▶ What you have to do: For each line of the listing that holds "before", show the full line.
****************************************
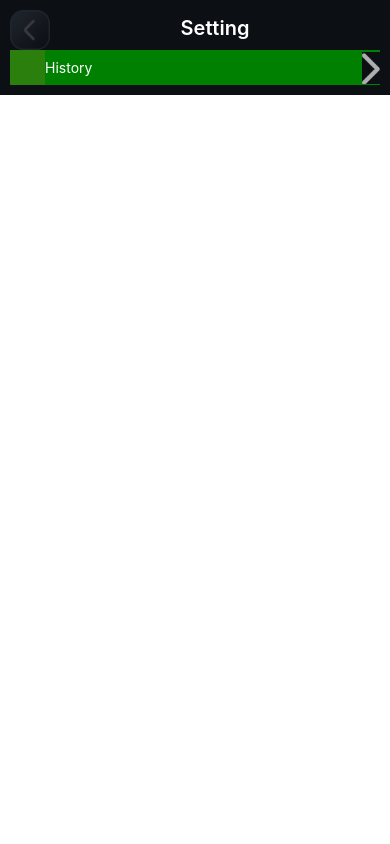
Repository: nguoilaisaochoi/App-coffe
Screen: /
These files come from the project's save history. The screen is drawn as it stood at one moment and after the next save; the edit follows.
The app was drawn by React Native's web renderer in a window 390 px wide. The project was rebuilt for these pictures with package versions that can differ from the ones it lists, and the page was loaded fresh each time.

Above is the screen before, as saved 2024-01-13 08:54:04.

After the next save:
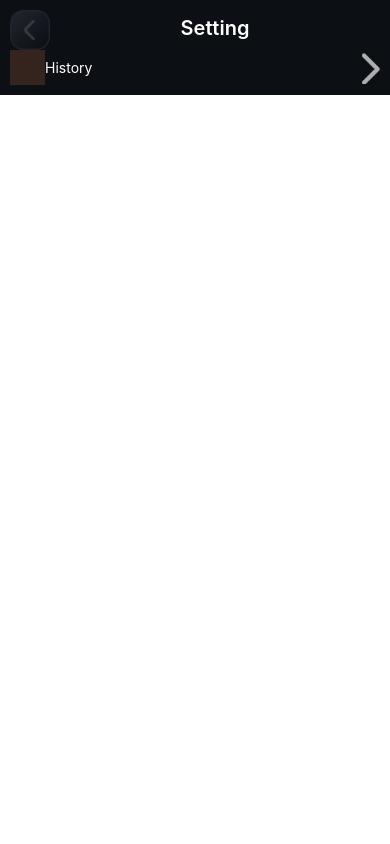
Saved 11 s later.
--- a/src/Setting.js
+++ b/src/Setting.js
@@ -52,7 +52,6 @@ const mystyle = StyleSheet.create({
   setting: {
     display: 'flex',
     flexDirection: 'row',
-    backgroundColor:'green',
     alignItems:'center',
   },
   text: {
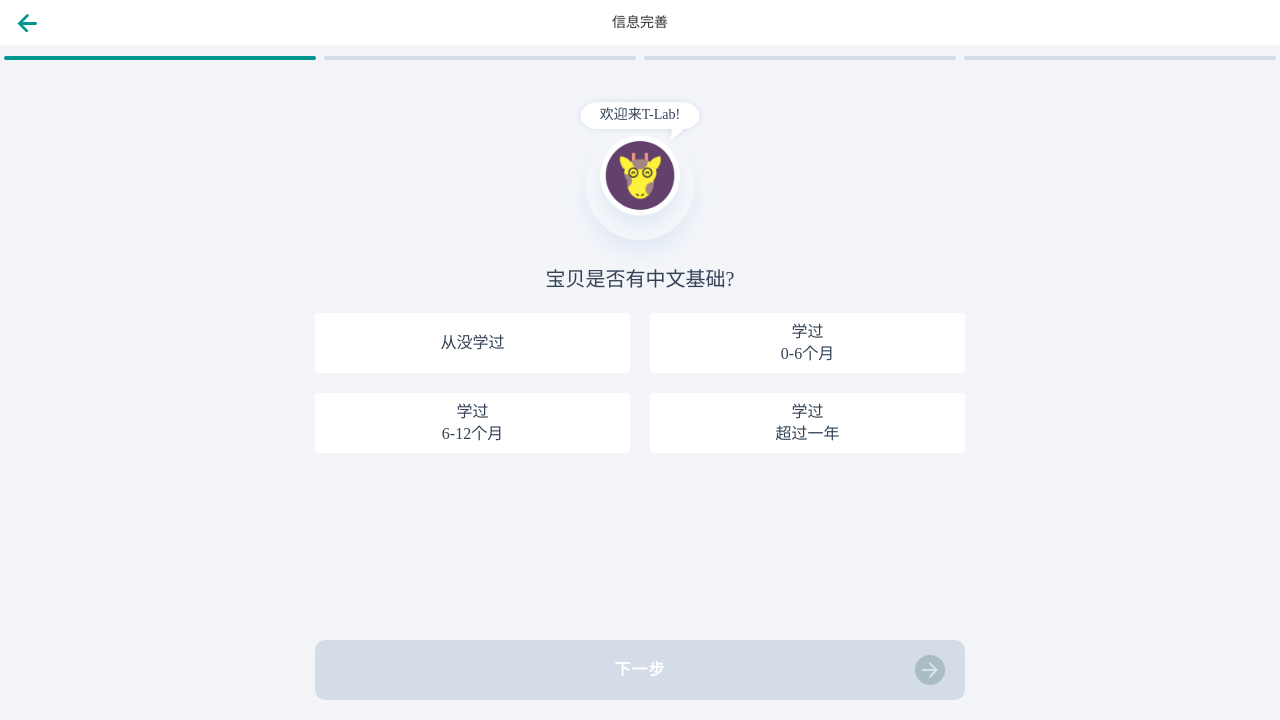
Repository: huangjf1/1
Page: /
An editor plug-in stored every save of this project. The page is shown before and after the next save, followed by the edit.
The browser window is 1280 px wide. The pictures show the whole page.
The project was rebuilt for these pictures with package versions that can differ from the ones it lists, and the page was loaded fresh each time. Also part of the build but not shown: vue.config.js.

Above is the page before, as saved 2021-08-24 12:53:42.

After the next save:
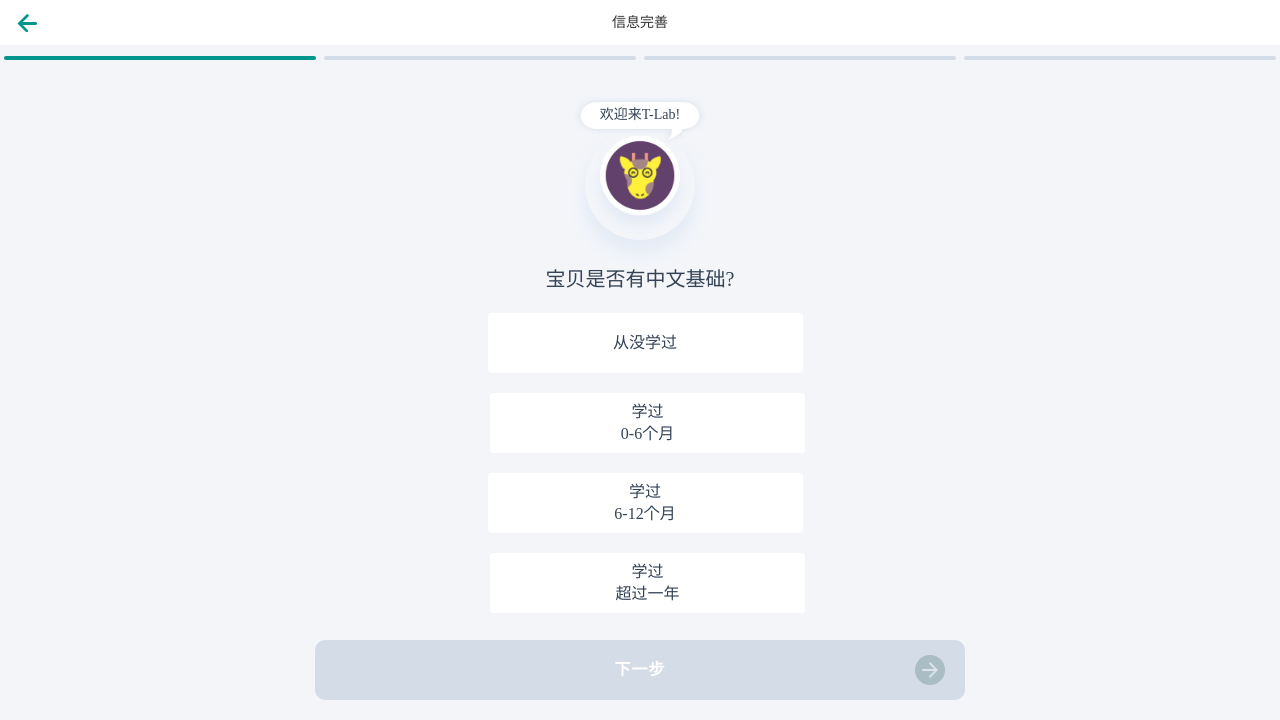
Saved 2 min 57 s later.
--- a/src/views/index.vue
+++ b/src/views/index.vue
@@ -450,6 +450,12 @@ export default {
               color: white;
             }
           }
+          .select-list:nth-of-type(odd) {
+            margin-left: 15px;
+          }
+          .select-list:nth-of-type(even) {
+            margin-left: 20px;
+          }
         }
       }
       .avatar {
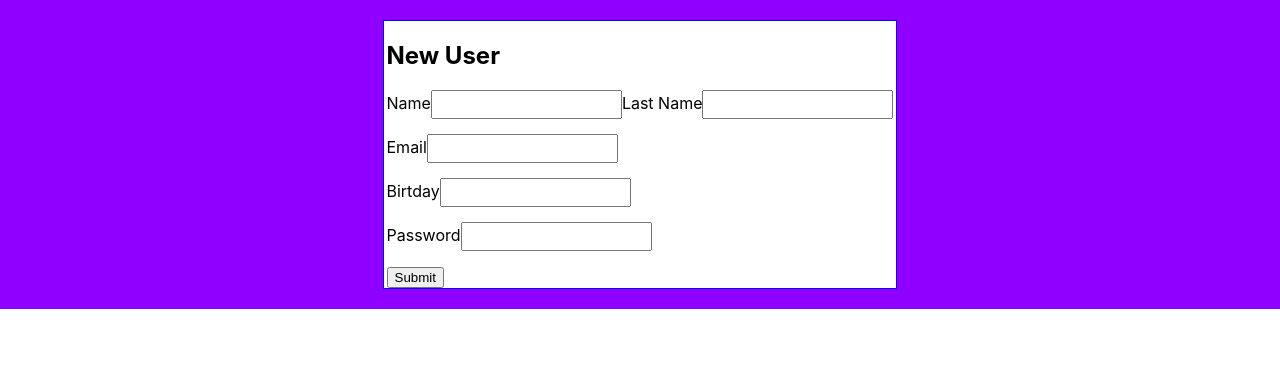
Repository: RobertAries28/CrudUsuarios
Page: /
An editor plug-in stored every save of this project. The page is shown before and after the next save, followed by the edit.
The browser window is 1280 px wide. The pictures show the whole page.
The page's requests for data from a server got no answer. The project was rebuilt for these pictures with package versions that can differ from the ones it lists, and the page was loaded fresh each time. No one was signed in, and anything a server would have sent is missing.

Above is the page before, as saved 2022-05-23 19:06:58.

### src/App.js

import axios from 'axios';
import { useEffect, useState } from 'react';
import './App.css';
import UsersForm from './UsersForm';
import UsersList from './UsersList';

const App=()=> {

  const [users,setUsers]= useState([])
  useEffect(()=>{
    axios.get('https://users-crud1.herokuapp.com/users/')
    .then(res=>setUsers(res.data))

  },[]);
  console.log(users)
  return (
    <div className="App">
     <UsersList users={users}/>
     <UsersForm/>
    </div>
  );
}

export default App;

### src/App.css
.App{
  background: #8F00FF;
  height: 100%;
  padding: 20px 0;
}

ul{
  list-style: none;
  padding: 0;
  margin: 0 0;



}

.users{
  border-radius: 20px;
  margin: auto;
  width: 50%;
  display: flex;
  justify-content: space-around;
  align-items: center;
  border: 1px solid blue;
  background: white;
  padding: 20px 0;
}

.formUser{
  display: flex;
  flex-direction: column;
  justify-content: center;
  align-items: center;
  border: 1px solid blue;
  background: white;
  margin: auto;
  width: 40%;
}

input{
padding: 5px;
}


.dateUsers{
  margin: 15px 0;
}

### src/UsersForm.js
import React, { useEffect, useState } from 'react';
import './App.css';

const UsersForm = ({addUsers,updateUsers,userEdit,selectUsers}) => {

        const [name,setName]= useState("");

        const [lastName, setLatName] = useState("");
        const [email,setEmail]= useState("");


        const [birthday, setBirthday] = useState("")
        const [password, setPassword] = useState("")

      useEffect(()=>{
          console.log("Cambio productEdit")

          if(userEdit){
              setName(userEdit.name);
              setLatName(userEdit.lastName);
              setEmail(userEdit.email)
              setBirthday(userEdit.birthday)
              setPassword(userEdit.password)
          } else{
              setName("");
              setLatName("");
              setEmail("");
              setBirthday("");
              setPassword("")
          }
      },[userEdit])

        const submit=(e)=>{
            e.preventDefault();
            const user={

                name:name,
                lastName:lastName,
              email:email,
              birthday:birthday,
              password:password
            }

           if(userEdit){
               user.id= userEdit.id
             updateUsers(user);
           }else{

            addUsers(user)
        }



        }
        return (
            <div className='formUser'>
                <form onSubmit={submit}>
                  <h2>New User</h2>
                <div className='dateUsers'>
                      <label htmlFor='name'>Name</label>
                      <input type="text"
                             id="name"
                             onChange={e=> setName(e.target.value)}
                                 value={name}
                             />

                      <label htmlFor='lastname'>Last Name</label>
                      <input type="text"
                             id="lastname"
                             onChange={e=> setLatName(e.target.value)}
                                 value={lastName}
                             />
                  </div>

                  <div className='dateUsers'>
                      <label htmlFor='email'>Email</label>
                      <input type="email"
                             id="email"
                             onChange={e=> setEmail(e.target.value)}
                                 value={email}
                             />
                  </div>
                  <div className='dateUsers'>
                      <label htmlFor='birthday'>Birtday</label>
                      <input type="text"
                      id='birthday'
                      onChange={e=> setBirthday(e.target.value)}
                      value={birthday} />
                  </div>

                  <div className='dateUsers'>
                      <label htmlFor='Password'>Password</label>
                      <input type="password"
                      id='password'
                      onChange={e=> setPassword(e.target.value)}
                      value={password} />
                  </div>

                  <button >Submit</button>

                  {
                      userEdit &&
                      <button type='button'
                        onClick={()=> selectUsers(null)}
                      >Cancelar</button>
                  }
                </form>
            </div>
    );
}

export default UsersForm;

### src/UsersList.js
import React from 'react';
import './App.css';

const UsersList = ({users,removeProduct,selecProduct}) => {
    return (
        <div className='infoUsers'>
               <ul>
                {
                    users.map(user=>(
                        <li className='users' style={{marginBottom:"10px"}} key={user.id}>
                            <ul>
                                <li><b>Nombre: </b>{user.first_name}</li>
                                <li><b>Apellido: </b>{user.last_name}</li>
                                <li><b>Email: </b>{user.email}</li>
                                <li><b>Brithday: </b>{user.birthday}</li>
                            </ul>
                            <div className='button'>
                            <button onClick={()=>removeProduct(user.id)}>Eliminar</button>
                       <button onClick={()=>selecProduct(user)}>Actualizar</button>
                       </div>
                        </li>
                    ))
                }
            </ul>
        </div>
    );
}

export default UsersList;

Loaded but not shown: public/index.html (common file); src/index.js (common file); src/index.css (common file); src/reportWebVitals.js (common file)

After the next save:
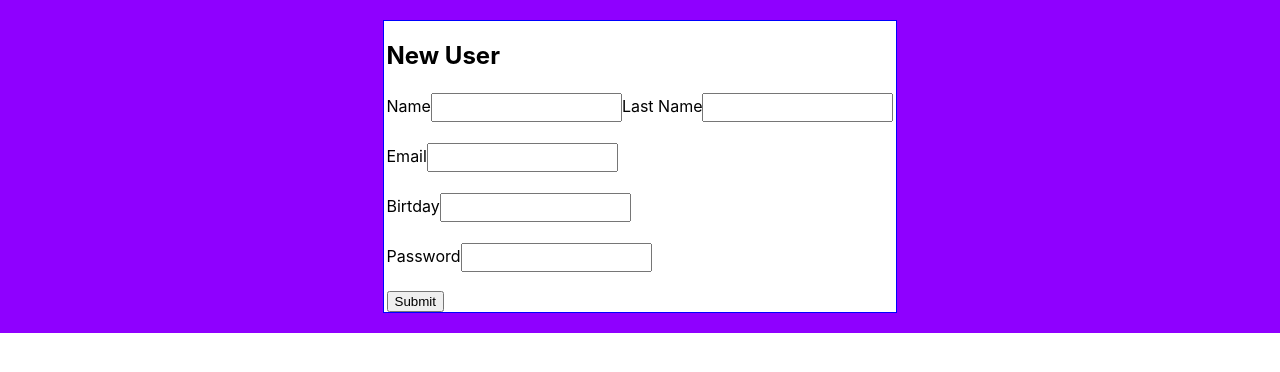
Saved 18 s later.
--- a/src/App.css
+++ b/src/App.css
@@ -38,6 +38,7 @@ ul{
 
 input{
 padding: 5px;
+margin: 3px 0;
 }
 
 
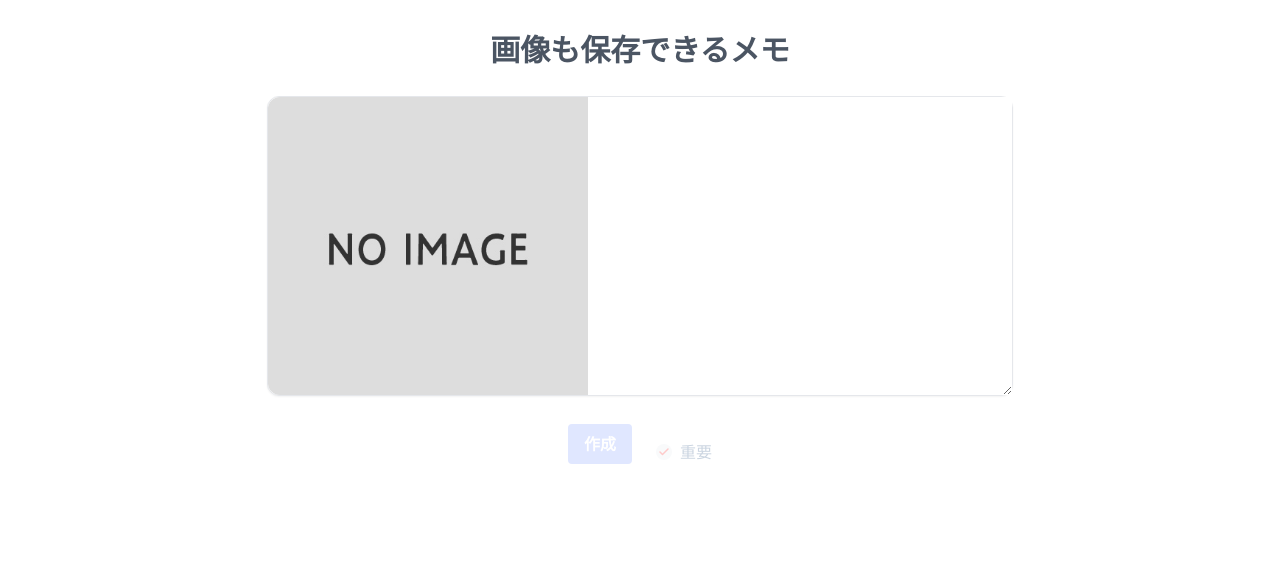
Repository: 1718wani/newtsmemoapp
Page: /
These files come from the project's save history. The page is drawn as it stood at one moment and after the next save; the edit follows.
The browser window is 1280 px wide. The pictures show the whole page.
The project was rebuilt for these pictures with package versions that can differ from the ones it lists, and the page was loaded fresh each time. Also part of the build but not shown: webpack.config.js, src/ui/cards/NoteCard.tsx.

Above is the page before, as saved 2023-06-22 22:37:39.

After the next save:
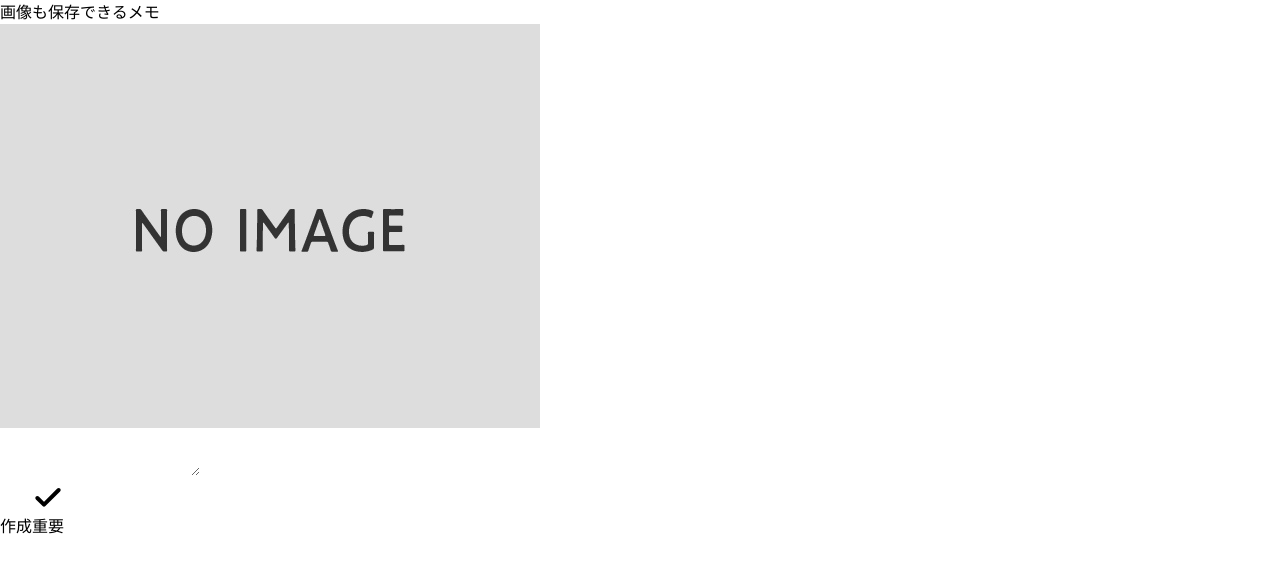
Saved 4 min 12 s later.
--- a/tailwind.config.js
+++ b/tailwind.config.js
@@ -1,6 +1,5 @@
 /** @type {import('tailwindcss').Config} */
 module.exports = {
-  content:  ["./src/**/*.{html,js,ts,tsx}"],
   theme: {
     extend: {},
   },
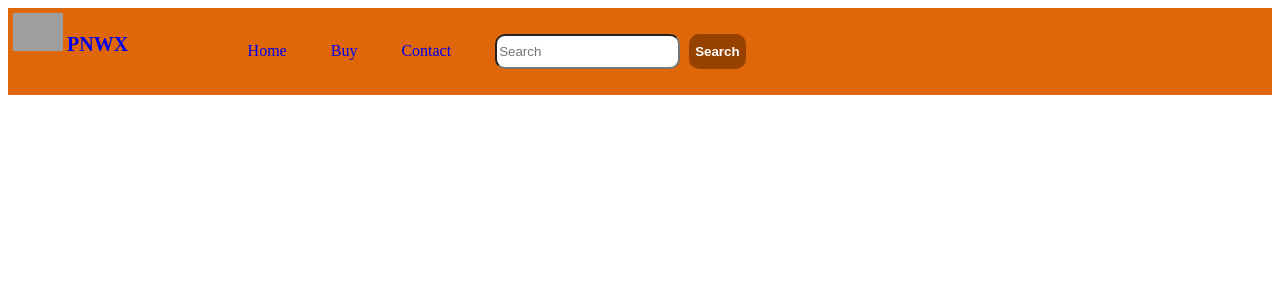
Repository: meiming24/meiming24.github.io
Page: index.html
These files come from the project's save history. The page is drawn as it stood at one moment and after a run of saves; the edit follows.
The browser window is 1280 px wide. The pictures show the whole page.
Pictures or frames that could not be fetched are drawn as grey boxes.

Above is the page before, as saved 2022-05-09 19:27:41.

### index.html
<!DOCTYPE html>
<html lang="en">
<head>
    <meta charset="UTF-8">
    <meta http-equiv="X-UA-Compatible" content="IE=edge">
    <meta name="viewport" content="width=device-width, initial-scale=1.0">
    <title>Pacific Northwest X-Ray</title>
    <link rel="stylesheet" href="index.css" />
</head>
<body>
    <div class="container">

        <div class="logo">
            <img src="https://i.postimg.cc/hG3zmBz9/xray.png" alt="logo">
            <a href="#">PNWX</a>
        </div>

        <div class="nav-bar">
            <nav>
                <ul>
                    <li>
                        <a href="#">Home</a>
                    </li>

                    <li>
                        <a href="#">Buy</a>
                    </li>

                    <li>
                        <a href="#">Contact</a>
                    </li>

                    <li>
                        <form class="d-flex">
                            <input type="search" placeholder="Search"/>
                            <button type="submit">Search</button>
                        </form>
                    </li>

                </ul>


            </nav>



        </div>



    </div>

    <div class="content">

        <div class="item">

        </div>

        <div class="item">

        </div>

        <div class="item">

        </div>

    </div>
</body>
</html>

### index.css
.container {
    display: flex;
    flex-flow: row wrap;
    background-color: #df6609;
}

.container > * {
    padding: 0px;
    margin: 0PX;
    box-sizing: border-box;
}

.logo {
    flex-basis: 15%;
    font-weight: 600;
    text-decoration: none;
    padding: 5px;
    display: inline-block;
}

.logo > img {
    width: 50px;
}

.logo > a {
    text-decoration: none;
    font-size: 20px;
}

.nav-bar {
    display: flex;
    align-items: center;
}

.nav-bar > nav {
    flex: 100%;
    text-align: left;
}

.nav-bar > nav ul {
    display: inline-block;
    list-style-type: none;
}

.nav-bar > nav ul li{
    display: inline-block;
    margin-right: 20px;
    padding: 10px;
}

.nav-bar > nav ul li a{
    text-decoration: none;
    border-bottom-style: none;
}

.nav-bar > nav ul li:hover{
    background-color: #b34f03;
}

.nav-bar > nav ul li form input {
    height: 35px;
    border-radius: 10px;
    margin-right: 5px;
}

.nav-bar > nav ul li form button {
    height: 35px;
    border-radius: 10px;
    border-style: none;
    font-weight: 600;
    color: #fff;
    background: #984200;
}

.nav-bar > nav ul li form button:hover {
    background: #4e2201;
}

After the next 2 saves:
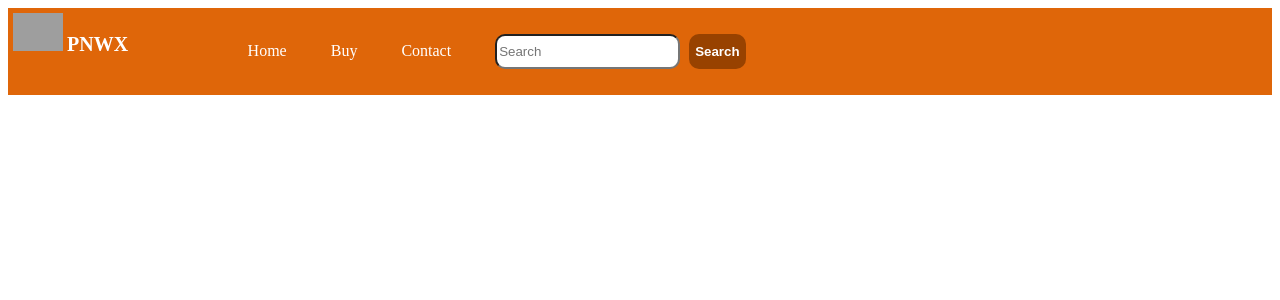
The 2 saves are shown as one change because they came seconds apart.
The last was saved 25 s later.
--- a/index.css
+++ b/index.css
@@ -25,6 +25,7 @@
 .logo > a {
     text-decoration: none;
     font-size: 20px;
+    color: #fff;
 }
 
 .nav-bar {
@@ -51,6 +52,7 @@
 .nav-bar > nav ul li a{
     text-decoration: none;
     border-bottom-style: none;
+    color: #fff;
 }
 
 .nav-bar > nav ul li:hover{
****************************************
▶ Answer for this exercise:
Above is the screen before, as saved 2024-01-13 08:54:04.
An editor plug-in stored every save of this project. The page is shown before and after the next save, followed by the edit.
Above is the page before, as saved 2021-08-24 12:53:42.
An editor plug-in stored every save of this project. The page is shown before and after the next save, followed by the edit.
Above is the page before, as saved 2022-05-23 19:06:58.
Above is the page before, as saved 2023-06-22 22:37:39.
Above is the page before, as saved 2022-05-09 19:27:41.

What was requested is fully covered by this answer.